On his two previous visits with President Bush, the Dalai Lama was escorted into the White House residence, rather than into the Oval Office -- a subtle indication that he was being received as a spiritual rather than political leader. The purpose was to avoid irritating Chinese leaders, who see any official recognition of the exiled Tibetan Buddhist leader as a sign of support for Tibetan independence.
But next week, when the Dalai Lama visits Washington, the Bush administration will alter the diplomatic pas de deux.
The president and First Lady Laura Bush will meet Tuesday with the Dalai Lama in the residential quarters of the White House. But the president will also encounter him the next day in a public and official setting: the Capitol, where the religious leader will receive the Congressional Gold Medal.
Beijing has taken note. On Thursday, the government denounced the congressional presentation. The White House has tried to play down the situation.
The choreography of the Dalai Lama’s visit -- his 12th with a current or former U.S. president, his third with Bush and his 28th to the United States -- reflects the extreme sensitivity of U.S.-Chinese relations, which involves issues of human rights, religion and democracy.
The White House is seeking to avoid souring relations over human rights while sending a signal of support for rights campaigners.
At a regularly scheduled Thursday news conference in Beijing, the Associated Press reported, Chinese Foreign Ministry spokesman Liu Jianchao said that “China resolutely opposes the U.S. Congress awarding the Dalai its so-called Congressional Gold Medal, and firmly opposes any country or any person using the Dalai issue to interfere in China’s internal affairs.”
The Dalai Lama, who won the Nobel Peace Prize in 1989, presents a case for Tibetan autonomy, but not independence, and has come to personify the campaign for increased human rights in China and democracy in Tibet.
The Congressional Gold Medal of Honor, as it is formally known, is Congress’ highest civilian honor. It is being awarded to the Dalai Lama to recognize what Congress called “his many enduring and outstanding contributions to peace, nonviolence, human rights and religious understanding.”
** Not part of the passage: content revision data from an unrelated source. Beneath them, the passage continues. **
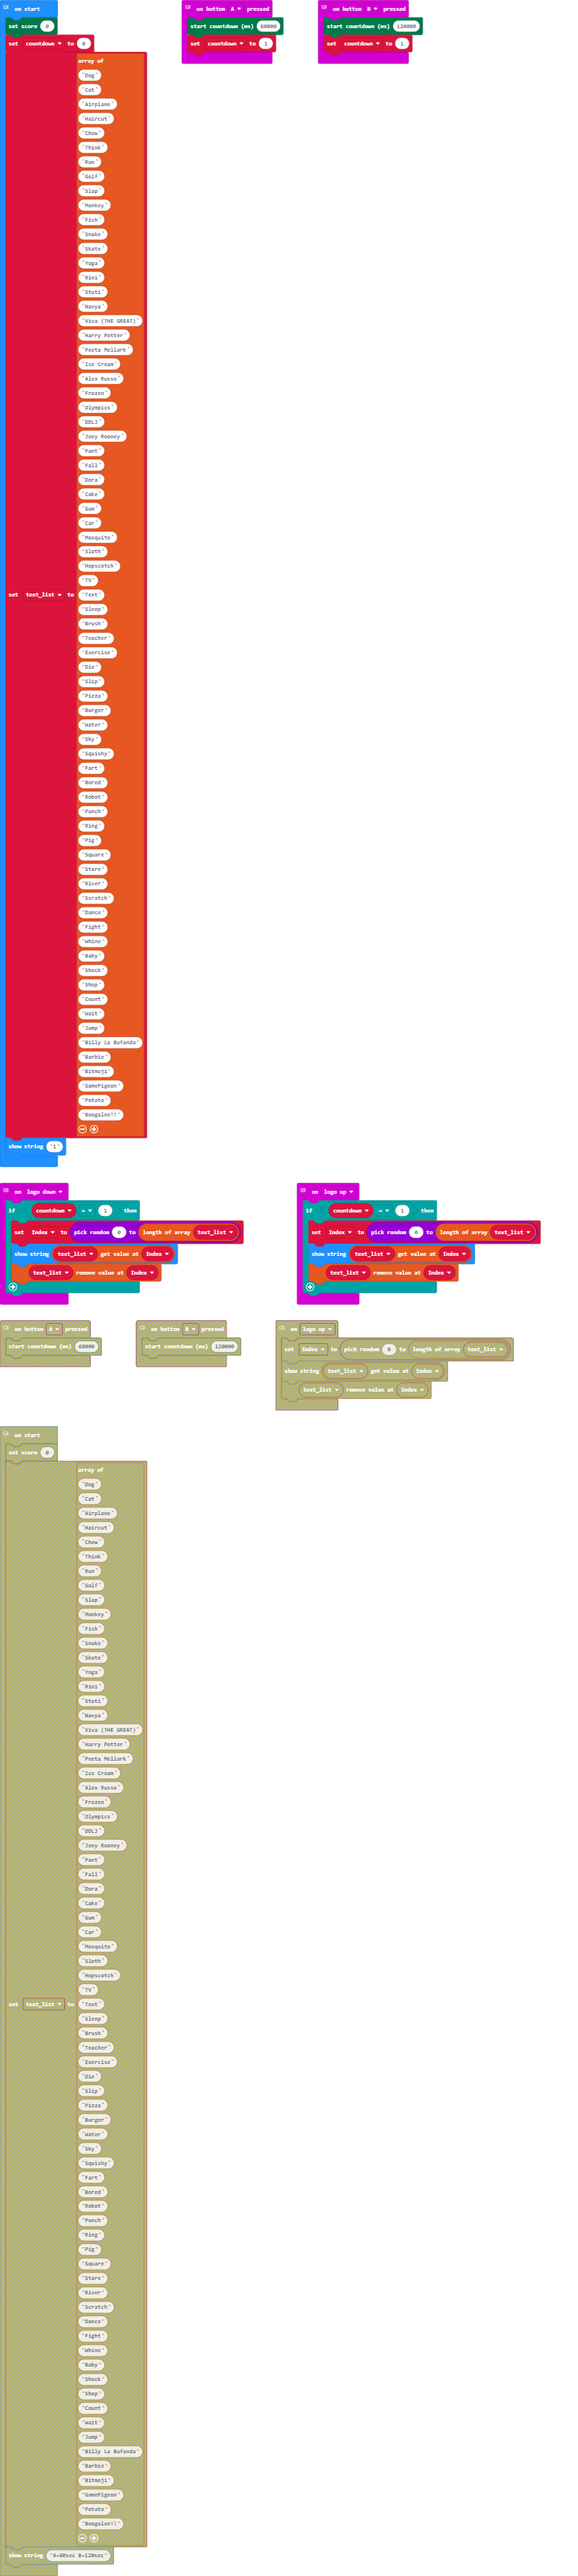
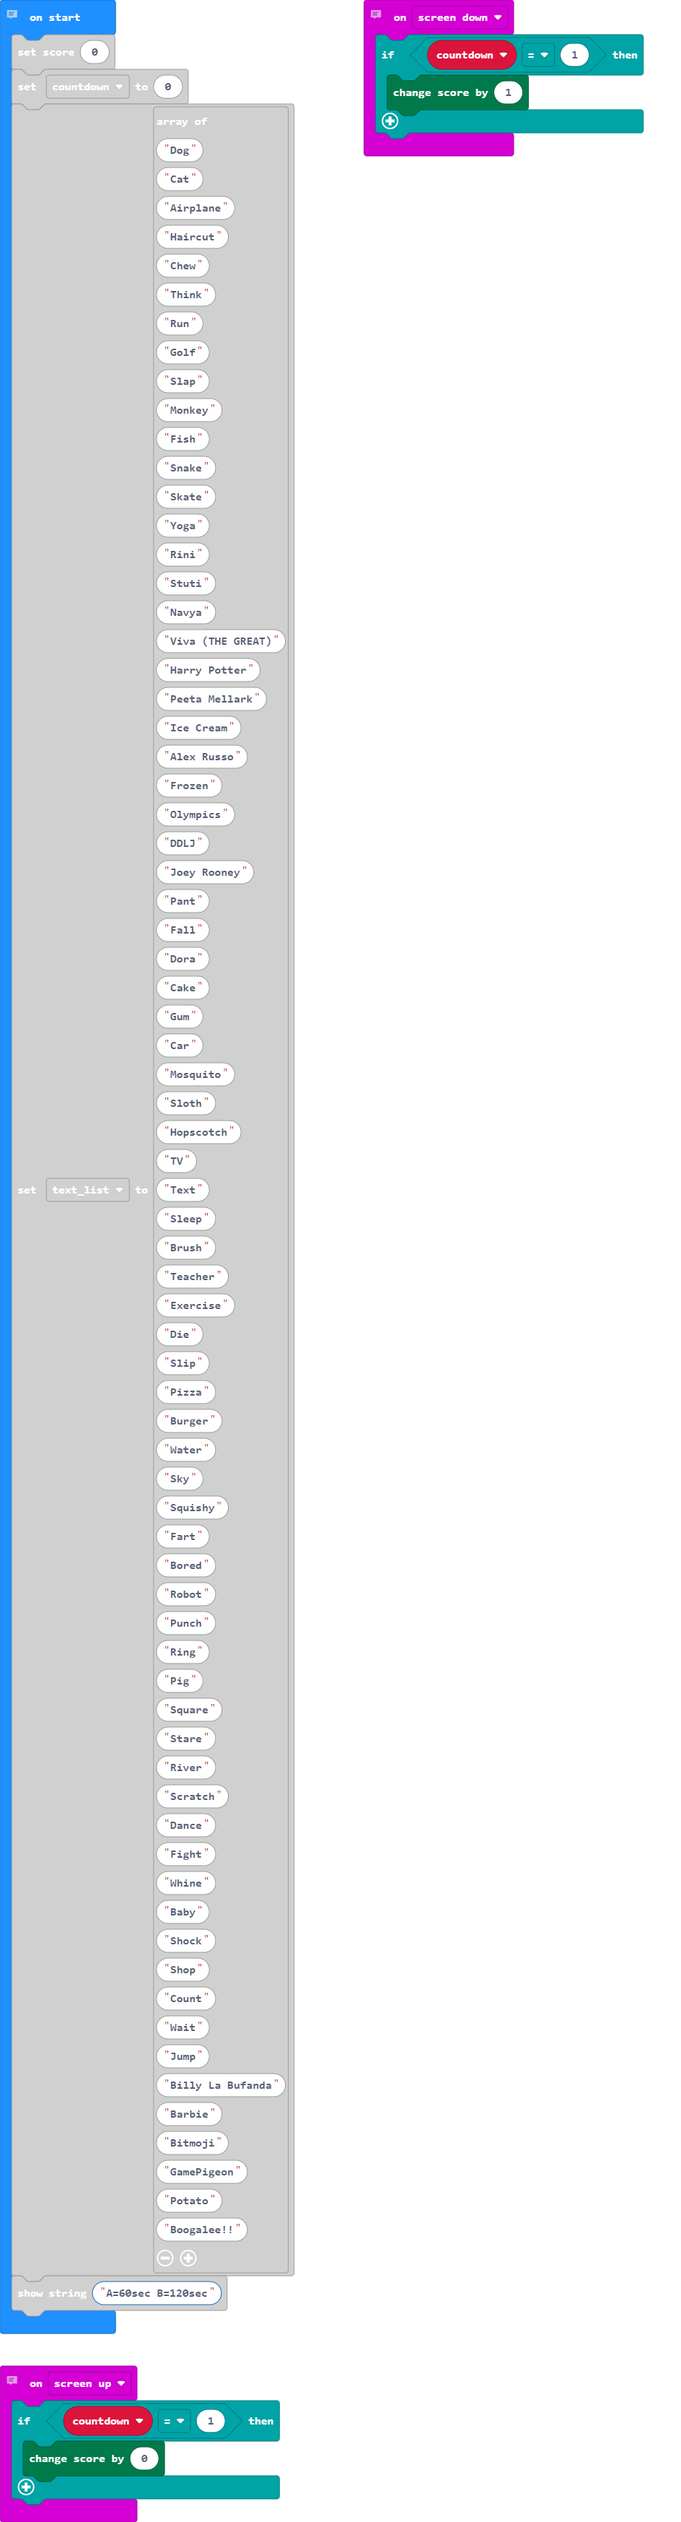
Update main.blocks, main.ts

diff --git a/main.ts b/main.ts
@@ -12,8 +12,16 @@ input.onGesture(Gesture.LogoUp, function () {
     }
 })
 // This is the screen down fuction. It adds a point to the score indicating the guess was correct.
+input.onGesture(Gesture.ScreenUp, function () {
+    if (countdown == 1) {
+        game.addScore(0)
+    }
+})
+// This is the screen down fuction. It adds a point to the score indicating the guess was correct.
 input.onGesture(Gesture.ScreenDown, function () {
-    game.addScore(1)
+    if (countdown == 1) {
+        game.addScore(1)
+    }
 })
 // This is button b function. It starts a 120 second coundown.
 input.onButtonPressed(Button.B, function () {
@@ -109,4 +117,4 @@ text_list = [
 "Potato",
 "Boogalee!!"
 ]
-basic.showString("1")
+basic.showString("A=60sec B=120sec")
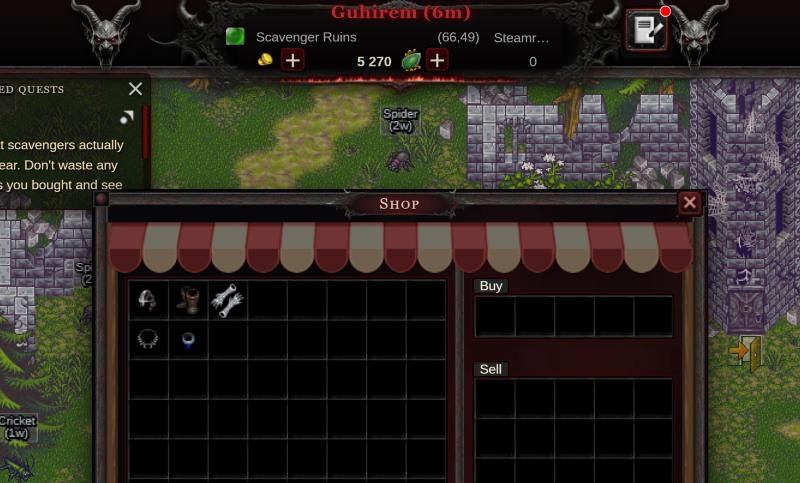
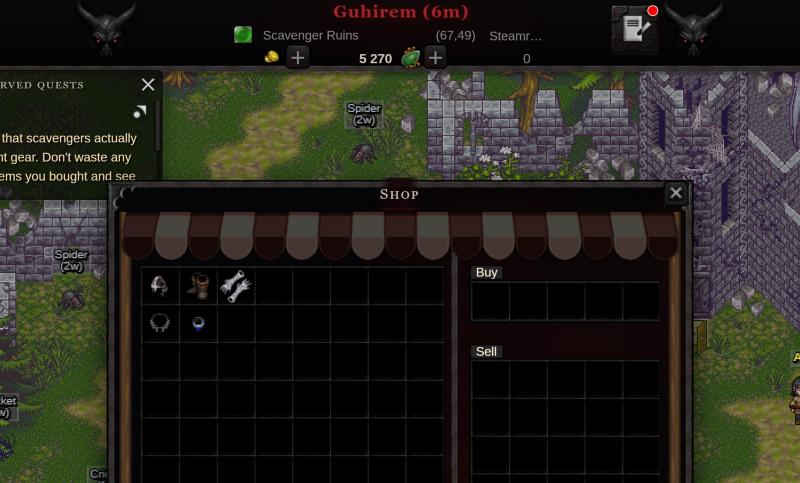
Dark Gothic 3.0.0 — README i zrzuty przed/po

diff --git a/README.md b/README.md
@@ -97,21 +97,21 @@ Dostosowanie: kolory wariantów to zmienne CSS `--ck-*` w blokach `html[data-ck-
 
 ## Margonem — Dark Gothic
 
-Mroczny, demoniczny motyw dla **nowego interfejsu (NI)** gry Margonem, zbudowany z **własnych rastrowych grafik**: rogate głowy demonów, czarne żelazo z runami i żarem, krwawy dym, pierścień kuli HP z rogami. Paleta: prawie czarny `#070607`/`#0b0b0d`, bordo i ciemna czerwień `#3a0508`/`#5a0a0f`/`#8b0000`, żar `#c0262d`, kość `#d8cfc0`.
+Mroczny, spójny motyw dla **nowego interfejsu (NI)** gry Margonem, zbudowany z **własnych rastrowych grafik**: spękany, okopcony kamień z wytartymi runami, poniszczone maski demonów, runiczny pierścień kuli HP. Prawie wszystko jest czarne, a czerwień to tylko stłumiony akcent. Paleta: `#050405`/`#09080a`/`#110e10`, przygaszona czerwień `#43080c`/`#6e0f14`/`#8f1a1f`, popiół `#8d878c`, kość `#cbc2b6`.
 
 Co jest ostylowane:
-- **tabliczka HUD** (imię, lokacja, złoto) — kuta tabliczka z rogami, imię czerwonymi kapitalikami, **głowy demonów** po obu stronach,
-- **kula HP** — żelazny pierścień z rogami i kolcami, krwawa poświata; gra dalej pokazuje w środku swój poziom HP i procent,
-- **dolny panel** — poczerniała oprawa pasków EXP (karmazyn), głowy demonów na końcach, ciemne sloty,
-- **górna i dolna belka** — czerń z belką z runami i żarem na krawędzi,
-- **przyciski HUD** — ciemne obsydianowe kafle z czerwoną poświatą, ikony w szarości (kolor przy najechaniu), kolor gry (fiolet, niebieski) zostaje jako delikatna poświata,
-- **okna z ramką** — ramka 9-slice z belki z runami i żelaznymi guzami z żarem (`border-image`, skaluje się do każdego rozmiaru), krwawy dym w tle, **baner tytułu z rogami**, czaszka demona pod oknem,
-- **okna przezroczyste** (śledzone questy, sorter) — czerń z czerwoną obwódką,
-- **dialog z NPC** — ta sama rama i głowa demona nad oknem,
-- **sklep** — markiza w ciemnym bordo, krata zamiast drewnianej belki,
-- **ekwipunek, torby, statystyki, czat** — czarne tło z krwawym dymem od dołu, czerwone aktywne zakładki, kolory kanałów bez zmian,
-- **tooltipy przedmiotów** — żelazna ramka, czerwony nagłówek, kolory rzadkości bez zmian,
-- **przyciski tekstowe** — obsydianowe kafle; czerwony, niebieski i fioletowy przycisk gry zachowują znaczenie,
+- **tabliczka HUD** (imię, lokacja, waluty) — imię w przygaszonej czerwieni na czerni, **poniszczone maski demonów** po obu stronach,
+- **kula HP** — **runiczny pierścień** ze spękanego żelaza, który powoli się obraca, a żar w rowkach run pulsuje (animacja wyłącza się przy systemowym „ogranicz ruch”); gra dalej pokazuje w środku swój poziom HP i procent,
+- **dolny panel** — poczerniała oprawa, EXP w ciemnym karmazynie, maski demonów po bokach kuli, ciemne sloty,
+- **górna i dolna belka** — czerń z cienką kamienną krawędzią,
+- **przyciski HUD** — **12 kamiennych kafli o różnym stopniu zniszczenia** (każdy pasek zaczyna od innego, więc sąsiednie przyciski się różnią), ikony w szarości, kolor gry (fiolet, niebieski) zostaje jako słaby poblask,
+- **okna z ramką** — cienka (6 px) kamienna ramka 9-slice (`border-image`, skaluje się do każdego rozmiaru) z subtelnymi narożnikami w kształcie sierpowatych rogów z runą, bardzo ciemny dym w tle, tytuł kapitalikami na czerni,
+- **okna przezroczyste** (śledzone questy, sorter) — czerń z cienką obwódką,
+- **dialog z NPC** — ta sama cienka rama z narożnikami,
+- **sklep** — markiza przyciemniona do brązowej czerni, kamienna krawędź zamiast drewnianej belki,
+- **ekwipunek, torby, statystyki, czat** — czarne tło z ledwo widocznym dymem od dołu, aktywne zakładki z cienką czerwoną kreską, kolory kanałów bez zmian,
+- **tooltipy przedmiotów** — cienka kamienna ramka, ciemny nagłówek, kolory rzadkości bez zmian,
+- **przyciski tekstowe** — kamienna oprawa; czerwony, niebieski i fioletowy przycisk gry zachowują znaczenie (stonowane),
 - **paski postępu, scrollbary**.
 
 Mapa (canvas) i logika gry pozostają nietknięte — skrypt wstrzykuje wyłącznie CSS.
@@ -126,4 +126,4 @@ Instalacja:
 
 Wyłączanie: **Ctrl+Alt+G** albo ikona Tampermonkey → „Dark Gothic: włącz / wyłącz” (wybór jest zapamiętywany).
 
-Grafiki leżą w [assets/dark-gothic/](assets/dark-gothic/) (10 plików WebP, razem ok. 140 KB, każdy poniżej 40 KB) i są ładowane przez jsDelivr. Zostały wygenerowane modelem FLUX.1 Krea (seed 1337) jako osobne elementy, tło wycięte kluczowaniem czerni, środek pierścienia kuli HP wycięty pod kulę gry, belka dopasowana do bezszwowego powtarzania. Zrzuty przed/po: [margonem-dark-gothic/screenshots/](margonem-dark-gothic/screenshots/).
+Grafiki leżą w [assets/dark-gothic/](assets/dark-gothic/) (22 pliki WebP, razem ok. 158 KB, każdy poniżej 30 KB) i są ładowane przez jsDelivr. Zostały wygenerowane modelem FLUX.1 Krea jako osobne elementy i zaakceptowane pojedynczo; tło wycięte kluczowaniem czerni, środek pierścienia kuli HP wycięty pod kulę gry, żar run wydzielony na osobną warstwę do animacji, kafle ujednolicone pod jasność. Zrzuty przed/po: [margonem-dark-gothic/screenshots/](margonem-dark-gothic/screenshots/).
Bush alerted Chinese President Hu Jintao during a meeting in Sydney, Australia, in early September that he planned to attend the ceremony at the Capitol honoring the Dalai Lama. But at the same meeting, Bush also announced that he would attend the Summer Olympics in 2008 in Beijing -- awarding the Chinese a much-sought stamp of approval.
Giving Hu a heads-up was “a good way to handle it,” said Harry Harding, a professor of international affairs at George Washington University and an expert on Chinese domestic politics and U.S.-Chinese relations. “The Chinese don’t like to be blindsided.”
But, he said, Bush was “giving with one hand and taking away with the other,” and the Chinese would certainly “regard it as a poke in the eye.”
White House Press Secretary Dana Perino said that in the Capitol ceremony, Bush would offer only brief remarks and would “reiterate our view that the Dalai Lama is a great spiritual leader” who is leading a movement aimed not at Tibetan independence but at securing Tibetans’ rights.
“We would hope that the Chinese leader would get to know the Dalai Lama as the president sees him, as a spiritual leader and someone who wants peace,” Perino said, adding that Bush understood “that the Chinese have concerns about this.”
She and others at the White House emphasized that Bush has attended previous Gold Medal ceremonies at the Capitol, and so his decision to attend this one was in keeping with his practice -- even if it elevated the contact with the Tibetan.
“The White House can argue, correctly, that there is nothing new because the president always goes to the Congressional Gold Medal ceremony, and the Dalai Lama always meets with the president and first lady,” said Michael J. Green, a senior advisor at the Center for Strategic and International Studies in Washington who was senior director for Asian affairs at the National Security Council in 2004 and 2005.
But Green said it’s significant that the president is meeting the Dalai Lama in a public ceremony at the Capitol: “This is something different.”